There were 10 fish when we moved in a decade ago, and we all enjoyed them through the years.
Our grandkids had to see the fish almost each time they visited. There were a few less in recent couple of years, and we were not sure why. They were replaced by three little ones. I need to inform the kiddies about this virus and can imagine their tears. Sorry to hear all about this virus, but glad to see that the council got to the bottom of the koi ‘disappearance’.
Look at the ducks happily visiting (and probably stealing the koi’s food) in 2014…
In 2017, there were still a few big ones.
In 2018, Megan was disappointed to see that there were less and less of them.
I miss the black spotted one myself. Joan Birks named them all but I forgot since. I know one was “Miss Piggy”!
Thank you, Basia (Unit 62), for sharing your thoughts and terrific photos!
At the end of February, as you all know, it was a “Winter Wonderland”… especially if you did not have to drive anywhere! We took a walk around the compound taking a few photos, especially of the inside ponds.
Later, as it was getting dark, we were relaxing when Rob calls me to the kitchen. There were ducklings (7 of them) with mama walking across our patio, from our pond to the neighbour’s. We just gawked with surprise, and by the time we could grab our iPad, mama and 7 little ones had disappeared… then the 8th rushed out of the water, and here he (or she) is!
Did anyone else see them? We think it is a bit early. Will they survive? Don says duck down is very warm, and they will survive (phew!).

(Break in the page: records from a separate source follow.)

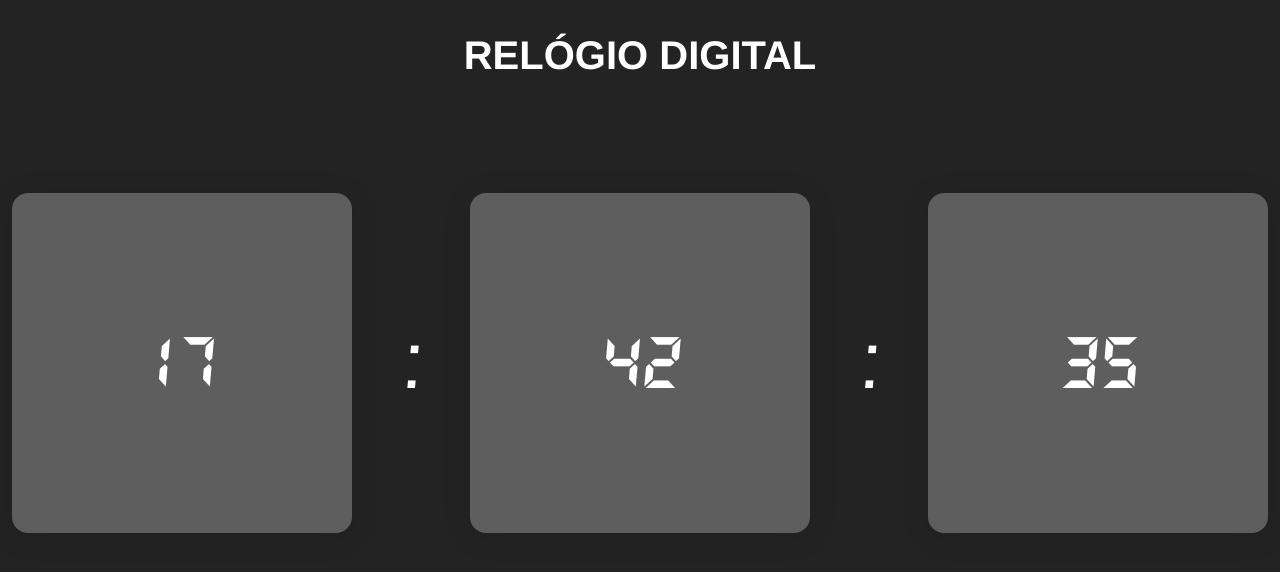
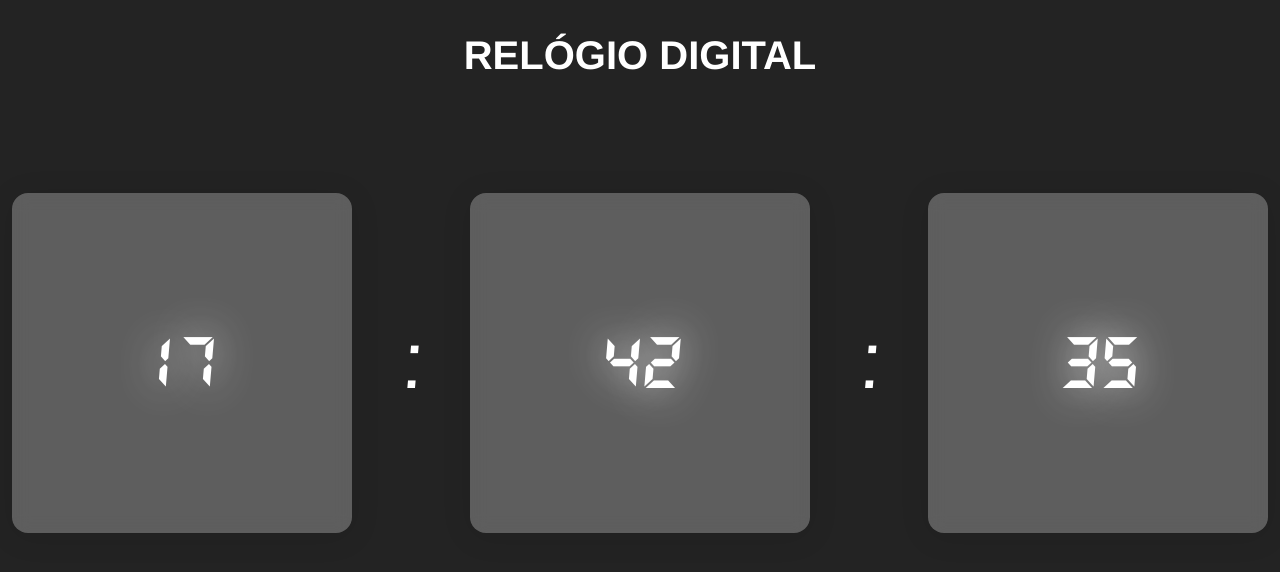
Before and after one commit to joaogabrieldev/projeto-relogio-digital, a plain HTML site: page index.html in a window 1280 px wide. Drawn offline with Linux system fonts and the light colour scheme.

Commit message:
Update index.css

```diff
--- a/src/styles/index.css
+++ b/src/styles/index.css
@@ -70,5 +70,6 @@ span {
   box-shadow: 0 4px 30px rgba(0, 0, 0, 0.1);
   backdrop-filter: blur(8.5px);
   -webkit-backdrop-filter: blur(8.5px);
+  text-shadow: rgba(255,255,255,0.9) 0px 0px 39px;
   color: white;
 }
```
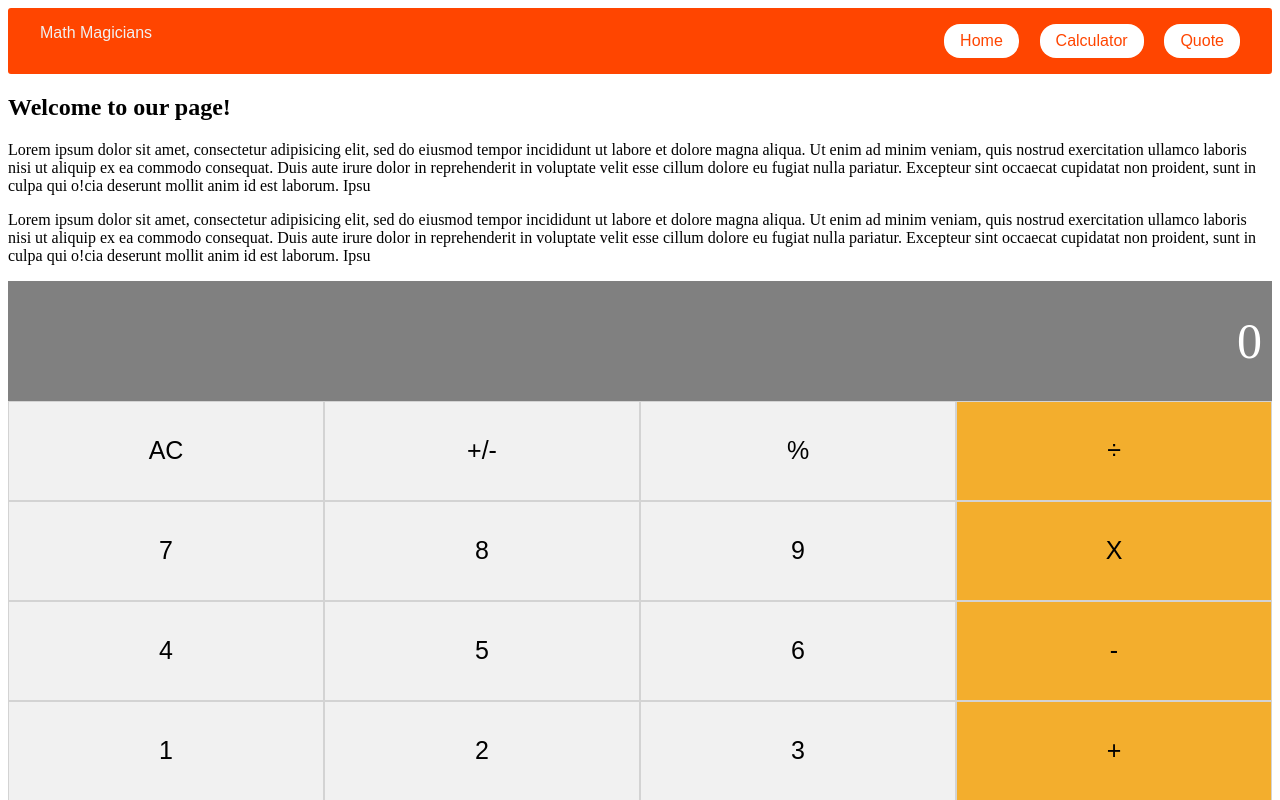
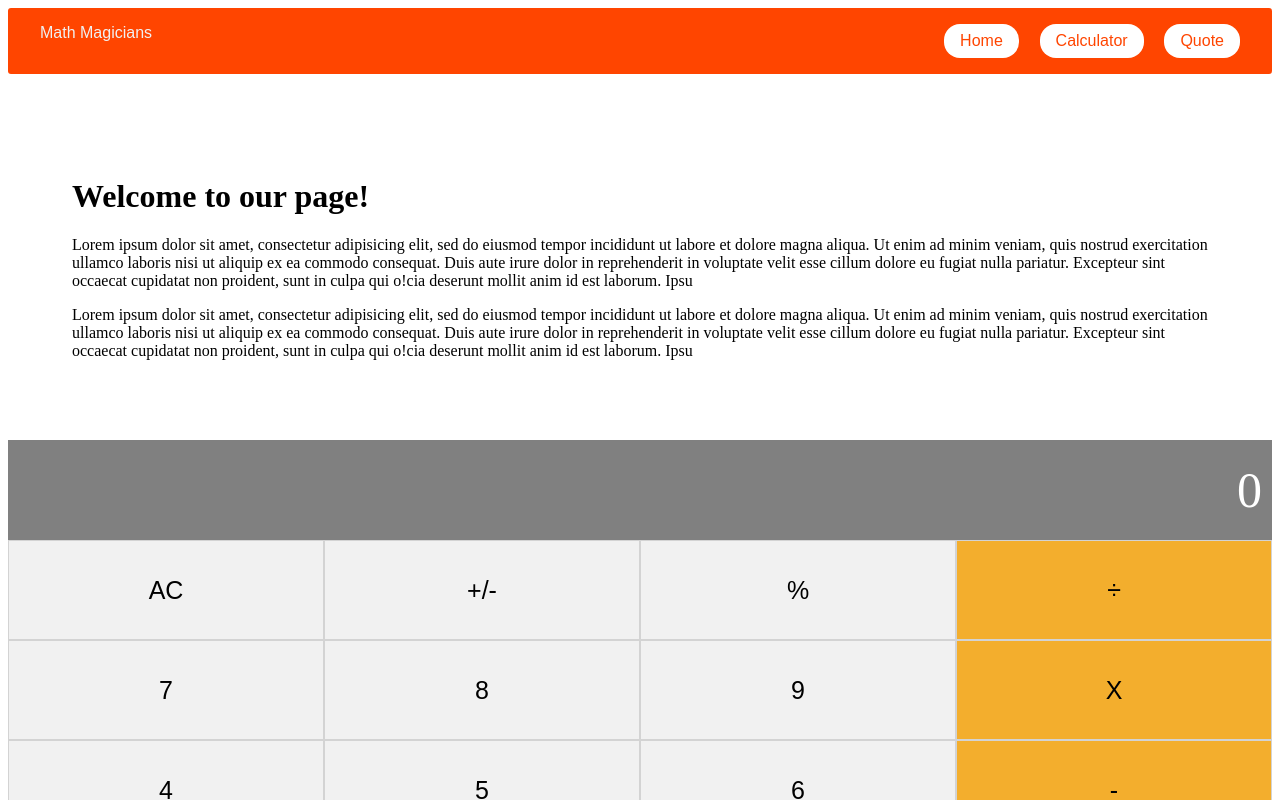
Before and after one commit to uimarshall/math-magicians, a React (Create React App) app: page / in a window 1280 px wide. Shown: the top 800 px of the page. Built offline with nearby package versions, Linux system fonts and the light colour scheme.

Commit message:
Add styles to Home page

```diff
--- a/src/components/Home.js
+++ b/src/components/Home.js
@@ -2,7 +2,7 @@ import React from 'react';
 
 const Home = () => (
   <>
-    <section>
+    <main id="home">
       <h1>
         Welcome to our page!
       </h1>
@@ -24,7 +24,7 @@ const Home = () => (
         Excepteur sint occaecat cupidatat non proident, sunt in
         culpa qui o!cia deserunt mollit anim id est laborum. Ipsu
       </p>
-    </section>
+    </main>
 
   </>
 );
--- a/src/components/Navbar.js
+++ b/src/components/Navbar.js
@@ -2,7 +2,7 @@ import React from 'react';
 import { NavLink } from 'react-router-dom';
 
 const Navbar = () => (
-  <div>
+
   <nav className="main-nav">
     <ul>
       <li><NavLink to="/" id="logo">Math Magicians</NavLink></li>
@@ -14,7 +14,6 @@ const Navbar = () => (
     </ul>
   </nav>
 
-  </div>
 );
 
 export default Navbar;
--- a/src/index.css
+++ b/src/index.css
@@ -1,3 +1,16 @@
+* {
+  box-sizing: border-box; }
+
+main {
+  padding: 4rem;
+  min-height: calc(100vh-60px); }
+
+main#home {
+    overflow: hidden;
+}
+main#home h1 {
+      margin-top: 5vh;
+}
 
 button {
   width: 100%;
```
Lines whose indentation alone changed are shown as unchanged.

We have had a guest visiting us again throughout the winter… here at Huntly Wynd.
We now understand that she has invited more of her kind to visit all of us here as well.
Her name is Harriet and she is a hummingbird. Harriet is full of energy and enjoys the company of other hummingbirds. Harriet does not like crows and they do not like her.
Harriet grudgingly accepts the company of residents who occupy their patios in the summer months.
Earlier this month (March), we could see Harriet flying back and forth into the Rhododendron that is at the back of our unit, across the fast-flowing stream. We ventured outside to see what all the commotion was about. As we approached the stream, Harriet came flying out of the Rhodo and sat on my head. We quickly backed up and retreated to our kitchen.
Armed with our trusty iPhone, we took the photo below. There in the crook of a branch stretched over the stream was Harriet sitting on her nest.
The nest was so tiny, yet so perfect. It was almost impossible to see. It looked like another bump on a branch. From above, an umbrella of leaves conceals it and protects it from the elements. And from the side, it looks like a tiny knot, quilted with lichens and plant fibers.
This velvety cup is likely cradling one to two eggs that will hatch hopefully in the next week or two. The juvenile hummingbirds will leave the nest two to three weeks after they hatch.
We hope that Harriet and her offspring will visit us this summer.